your arguments credible.
• Research articles and case studies are popular examples.
• Writing with evidence is an important skill in college-level writing, and is integral to
What Evidence Should I Look For?
• When was the evidence published? Is the time relevant to your topic?
• How relevant is the evidence towards your topic?
• Who produced the work? Are they a credible source of information?
• Where is the information coming from? Are there errors in the evidence?
• What are the rhetorical goals of the evidence? Is it compatible with your topic?
What is Synthesis Writing?
• Synthesis writing is connecting the themes of scholarly works to develop an
argument that synergizes all of the works analyzed.
• Like high school writing, synthesis writing is centered around a thesis; which
outlines the main arguments of the writing before they are discussed.
• Evidence-based writing and synthesis writing goes hand and hand. It is
important to research various discourse texts in order to find overarching
• What is the audience of your evidence? How does it relate to the audience of your synthesis
• Central thesis
• What is the main idea of your evidence? How does it relate to the thesis of your
• Research methodology
• How does the evidence research its topic? Do the results agree or disagree with your thesis?
• Relation to overall synthesis writing topic
• How is the evidence compatible with other evidence in your synthesis writing?
What is Writing About Change?
• Writing about change is a style that is prevalent throughout the other three styles.
• It is important to recognize how academic discourse changes with new ideas, especially
when conducting research or analysis into discourse texts.
• Writing about change can also be about personal change, growth, and development.
• This is done through reflective writing, where you analyze your own writing skills and
development. This can help you understand your strengths and weaknesses in the
• Due to the applications of writing about change, advice from the previous three types of
writing will fare well here.
How to Succeed – Basic Tips
• Get familiar with the four basic principles described in this presentation.
• Get familiar with APA formatting.
• The Purdue Online Writing Lab is a good resource to get adjusted to APA writing.
• Concentrate on planning skills and work ethic. Don’t procrastinate.
• Pay attention to details and proofread your work. Don’t be afraid to improve your drafts.
• Attend office hours or writing center tutoring if confused on course material.
• Explore your interests. Some ENC1143 classes will allow you to pick your own discourse
topics to research. Pick the topics you feel most comfortable with analyzing.
• College-level writing is an integral part of academic success.

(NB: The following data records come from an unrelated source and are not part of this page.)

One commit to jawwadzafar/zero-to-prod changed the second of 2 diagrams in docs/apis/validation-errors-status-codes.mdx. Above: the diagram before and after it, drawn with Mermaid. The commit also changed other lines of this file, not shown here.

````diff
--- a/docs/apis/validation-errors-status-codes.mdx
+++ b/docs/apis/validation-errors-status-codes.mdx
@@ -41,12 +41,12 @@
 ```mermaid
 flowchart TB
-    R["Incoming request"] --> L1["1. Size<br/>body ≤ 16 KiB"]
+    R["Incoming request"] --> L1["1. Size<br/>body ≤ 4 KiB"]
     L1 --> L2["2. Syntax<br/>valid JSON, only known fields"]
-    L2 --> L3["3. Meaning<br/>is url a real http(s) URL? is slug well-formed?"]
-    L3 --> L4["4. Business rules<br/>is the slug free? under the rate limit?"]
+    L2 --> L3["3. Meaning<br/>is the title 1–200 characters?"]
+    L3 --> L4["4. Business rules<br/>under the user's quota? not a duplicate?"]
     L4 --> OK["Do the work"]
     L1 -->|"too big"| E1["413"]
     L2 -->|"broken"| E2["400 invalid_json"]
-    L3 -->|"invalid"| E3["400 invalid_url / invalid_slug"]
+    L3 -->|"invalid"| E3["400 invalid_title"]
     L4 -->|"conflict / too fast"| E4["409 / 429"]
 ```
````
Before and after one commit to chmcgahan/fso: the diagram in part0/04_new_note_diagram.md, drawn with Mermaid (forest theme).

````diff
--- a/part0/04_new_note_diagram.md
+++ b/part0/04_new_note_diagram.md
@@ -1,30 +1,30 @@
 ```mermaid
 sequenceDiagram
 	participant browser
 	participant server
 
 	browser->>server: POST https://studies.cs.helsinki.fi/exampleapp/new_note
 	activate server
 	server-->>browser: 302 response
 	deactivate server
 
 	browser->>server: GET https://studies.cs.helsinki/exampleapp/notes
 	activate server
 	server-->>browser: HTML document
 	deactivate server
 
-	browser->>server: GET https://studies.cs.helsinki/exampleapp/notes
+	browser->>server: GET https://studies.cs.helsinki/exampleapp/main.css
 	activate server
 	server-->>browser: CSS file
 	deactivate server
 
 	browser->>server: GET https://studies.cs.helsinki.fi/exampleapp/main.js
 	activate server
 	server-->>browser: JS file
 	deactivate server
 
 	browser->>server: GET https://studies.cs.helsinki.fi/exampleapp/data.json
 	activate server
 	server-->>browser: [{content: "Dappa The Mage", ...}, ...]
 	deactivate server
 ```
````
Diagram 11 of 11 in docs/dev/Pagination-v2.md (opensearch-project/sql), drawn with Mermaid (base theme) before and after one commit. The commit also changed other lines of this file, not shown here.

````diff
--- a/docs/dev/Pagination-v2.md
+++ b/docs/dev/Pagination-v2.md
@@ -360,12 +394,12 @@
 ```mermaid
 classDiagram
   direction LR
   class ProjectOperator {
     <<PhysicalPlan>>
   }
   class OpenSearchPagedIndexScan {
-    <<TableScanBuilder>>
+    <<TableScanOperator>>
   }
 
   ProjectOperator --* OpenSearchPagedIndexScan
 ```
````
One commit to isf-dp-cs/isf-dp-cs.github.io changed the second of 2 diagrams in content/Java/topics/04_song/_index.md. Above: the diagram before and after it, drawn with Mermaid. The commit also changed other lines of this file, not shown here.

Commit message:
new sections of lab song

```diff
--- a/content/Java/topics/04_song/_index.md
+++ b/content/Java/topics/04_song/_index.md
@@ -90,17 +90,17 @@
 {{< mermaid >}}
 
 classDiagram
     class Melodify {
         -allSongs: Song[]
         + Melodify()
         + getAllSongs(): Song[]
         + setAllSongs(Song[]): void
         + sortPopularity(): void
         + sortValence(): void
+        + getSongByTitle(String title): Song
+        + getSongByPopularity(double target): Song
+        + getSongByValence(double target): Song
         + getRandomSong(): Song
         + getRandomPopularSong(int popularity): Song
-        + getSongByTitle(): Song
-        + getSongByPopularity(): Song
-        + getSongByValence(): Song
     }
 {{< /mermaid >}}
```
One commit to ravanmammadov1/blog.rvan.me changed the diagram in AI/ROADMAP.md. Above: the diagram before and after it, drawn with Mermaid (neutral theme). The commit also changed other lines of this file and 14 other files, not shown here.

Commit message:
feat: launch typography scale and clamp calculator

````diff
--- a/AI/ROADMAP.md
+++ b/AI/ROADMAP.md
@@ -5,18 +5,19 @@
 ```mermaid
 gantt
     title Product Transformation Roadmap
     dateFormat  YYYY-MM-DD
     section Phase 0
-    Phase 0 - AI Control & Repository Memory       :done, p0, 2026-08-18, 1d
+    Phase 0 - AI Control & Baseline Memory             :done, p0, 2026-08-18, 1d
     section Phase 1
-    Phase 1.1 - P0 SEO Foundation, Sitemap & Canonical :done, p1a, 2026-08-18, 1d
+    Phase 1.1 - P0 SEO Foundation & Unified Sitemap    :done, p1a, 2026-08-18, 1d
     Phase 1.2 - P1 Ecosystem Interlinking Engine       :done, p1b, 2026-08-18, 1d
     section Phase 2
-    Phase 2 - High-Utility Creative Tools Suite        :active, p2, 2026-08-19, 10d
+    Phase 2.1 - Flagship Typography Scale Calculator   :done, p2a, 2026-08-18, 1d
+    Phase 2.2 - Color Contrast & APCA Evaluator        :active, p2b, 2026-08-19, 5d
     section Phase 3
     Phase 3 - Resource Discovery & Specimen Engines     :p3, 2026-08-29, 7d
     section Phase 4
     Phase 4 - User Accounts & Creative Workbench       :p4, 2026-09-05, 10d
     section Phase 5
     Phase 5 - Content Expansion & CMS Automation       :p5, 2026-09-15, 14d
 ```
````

UNF is not an exception.
• While the work of ENC1143 varies from instructor to instructor, expect lots of work
related to gathering research, writing essays, and participating in group discussion.
• While these concepts may seem foreign to people who just graduated high school,
application of the skills will ensure a greater foundation for more advanced writing courses
in the future.
• Do your best! While the course may appear hard, you can gain a greater understanding of
the writing process for the future if you don’t give up.
This Photo by Unknown Author is licensed under CC BY-SA-NC
Beaudrie, M (January, 2022) Week 3 Instructions, Part 1 https://canvas.unf.edu/courses/77367/pages/week-3-instructions-part-
Beaudrie, M (February, 2022) Week 6 Instructions, Part 2 https://canvas.unf.edu/courses/77367/pages/week-6-instructions-part-
Beaudrie, M (March, 2022) Week 9 Instructions, Part 2 https://canvas.unf.edu/courses/77367/pages/week-9-instructions-part-
Beaudrie, M (April, 2022) Week 13 Instructions, Part 1 https://canvas.unf.edu/courses/77367/pages/week-13-instructions-part-